Although Kolumbo, an undersea volcano close off the Greek island of Santorini, has been silent for nearly 400 years, it is not dormant. The steady filling of a previously unknown magma chamber with melt has led researchers to advise real-time volcano monitoring.
70 people were killed when Kolumbo last erupted in 1650, but due to Santorini’s growing tourism industry and population expansion, the effects of a similar eruption today would be much more devastating.
Kolumbo is a member of the group of volcanoes that are extremely explosive and can produce an eruption column that is tens of kilometers high. It is quite dangerous since it might also start a tsunami.

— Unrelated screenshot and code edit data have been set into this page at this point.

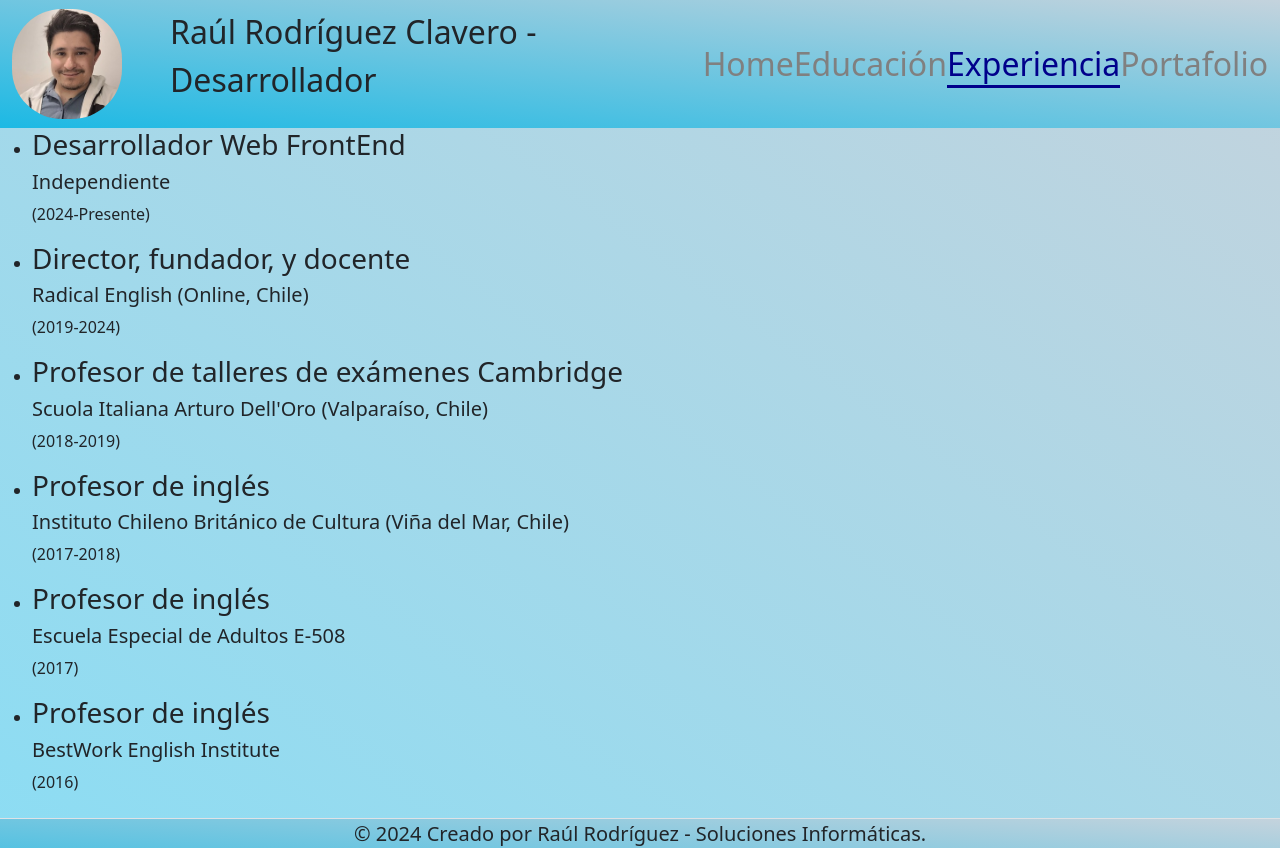
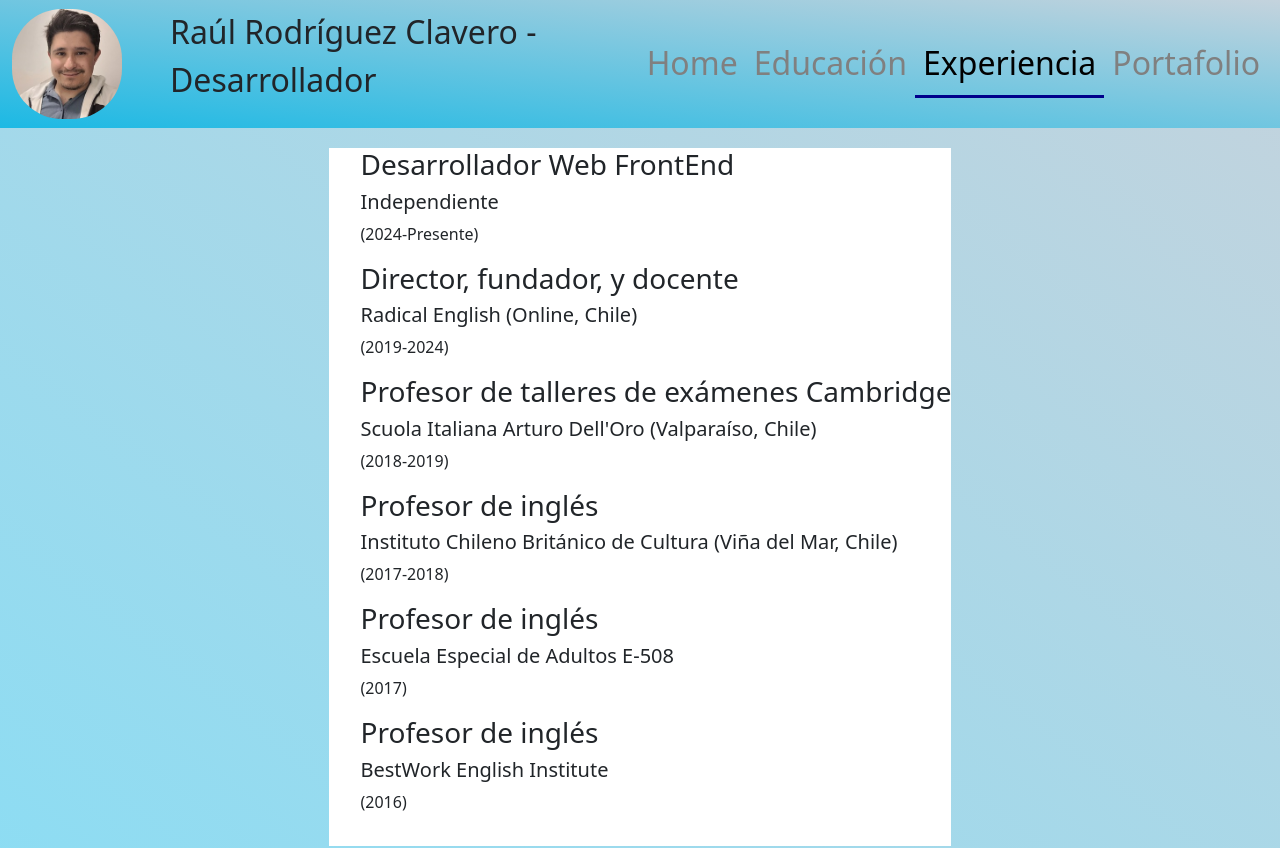
Before and after one commit to RaulWeirdStackDev/CVRaulReact, a React (Vite) app: page /experiencia in a window 1280 px wide. Shown: the top 848 px of the page. Built offline with nearby package versions, Linux system fonts and the light colour scheme.

Commit message:
recuperar estilos de bootstrap en nav, agregar fondo a experiencias.

```diff
--- a/src/components/Navbar/Navbar.css
+++ b/src/components/Navbar/Navbar.css
@@ -8,4 +8,3 @@
 
 .inactive {text-decoration: none; color: gray;}
 .active{text-decoration: none; color: darkblue; border-bottom: solid 3px darkblue;}
-.setActiveClass{margin-inline: 10px;}
--- a/src/components/Navbar/Navbar.jsx
+++ b/src/components/Navbar/Navbar.jsx
@@ -1,8 +1,9 @@
 import { NavLink } from 'react-router-dom';
 import './Navbar.css'
+import { setActiveClass } from '../../utilities/setActive';
 
 export const Navbar = () => {
-  const setActiveClass = ({ isActive }) => (isActive ? "active" : "inactive");
+
   return (
     <>
         <nav className="navbar navbar-expand-lg navbar-light bg-light">
--- /dev/null
+++ b/src/utilities/setActive.js
@@ -0,0 +1 @@
+export const setActiveClass = ({ isActive }) => (isActive ? "active nav-link" : "inactive nav-link");
--- a/src/views/Experiencia/Experiencia.css
+++ b/src/views/Experiencia/Experiencia.css
@@ -0,0 +1,11 @@
+.experiencia{
+    display: flex;
+    justify-content: center;
+    justify-self: center;
+    align-items: center;
+    background: white no-repeat center;
+    max-width: 55vw;
+    margin-top: 20px;
+}
+
+.experiencia ul{list-style: none;}
--- a/src/views/Experiencia/Experiencia.jsx
+++ b/src/views/Experiencia/Experiencia.jsx
@@ -3,7 +3,7 @@ import './Experiencia.css'
 
 export const Experiencia = () => {
   return (
-    <div>
+    <div className='experiencia'>
         <ul>
         {experiencia.map((experiencia) => (
             <li key={experiencia.id}>
--- a/src/views/Home/CVenPDF/CVenPDF.css
+++ b/src/views/Home/CVenPDF/CVenPDF.css
@@ -3,8 +3,9 @@
   justify-content: center;
   align-items: center;
   padding: 10px;
+  padding-block: 10px;
   background-color: #1cb9e4;
-  margin-inline: 40vw;
+  margin-inline: 35vw;
   margin-top: 10px;
   text-align: center;
 }
--- a/src/views/Home/CVenPDF/CVenPDF.jsx
+++ b/src/views/Home/CVenPDF/CVenPDF.jsx
@@ -3,8 +3,8 @@ import './CVenPDF.css'
 const CVenPDF = () => {
   return (
     <div className="cvDescargable">
-    <a href="./CV Raúl Rodríguez 2024 Desarrollador.pdf" target="_blank"
-      >Descarga aquí mi curriculum en formato PDF</a
+    <a href="/CVRaulR.pdf" target="_blank"
+      >⬇ Descarga aquí mi curriculum en formato PDF ⬇</a
     >
   </div>
   )
--- a/src/views/Home/Perfil/Perfil.jsx
+++ b/src/views/Home/Perfil/Perfil.jsx
@@ -4,7 +4,7 @@ const Perfil = () => {
   return (
     <>
     <article className="características mt-5">
-      <h2>Perfil Profesional</h2>
+      <h2 className='perfil'>Perfil Profesional</h2>
       <div className="contenedor">
         <div className="icono">
           <i className="fa-solid fa-chalkboard-user"></i>
```
Also changed, not shown: public/formacionPed.png (added), src/views/Home/Perfil/Perfil.css (line endings or trailing spaces), 1 other file (tests, documents, lock files or other folders).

Kajetan Chrapkiewicz from Imperial College London and his colleagues discovered melt accumulating around two kilometers beneath the volcano using a novel imaging technology that is comparable to a medical ultrasound. Although an eruption is not immediately anticipated, their findings—which were published in the journal Geochemistry, Geophysics, Geosystems—indicate that the volcano still offers a significant threat.
In order to reconstruct Kolumbo’s eruption history over the last few million years, another team of researchers on the Joides Resolution research vessel is digging sediments nearby. They aim to study the relationships between earthquakes and volcanoes in this area and look into how sea level change affects the size and frequency of eruptions, among other things.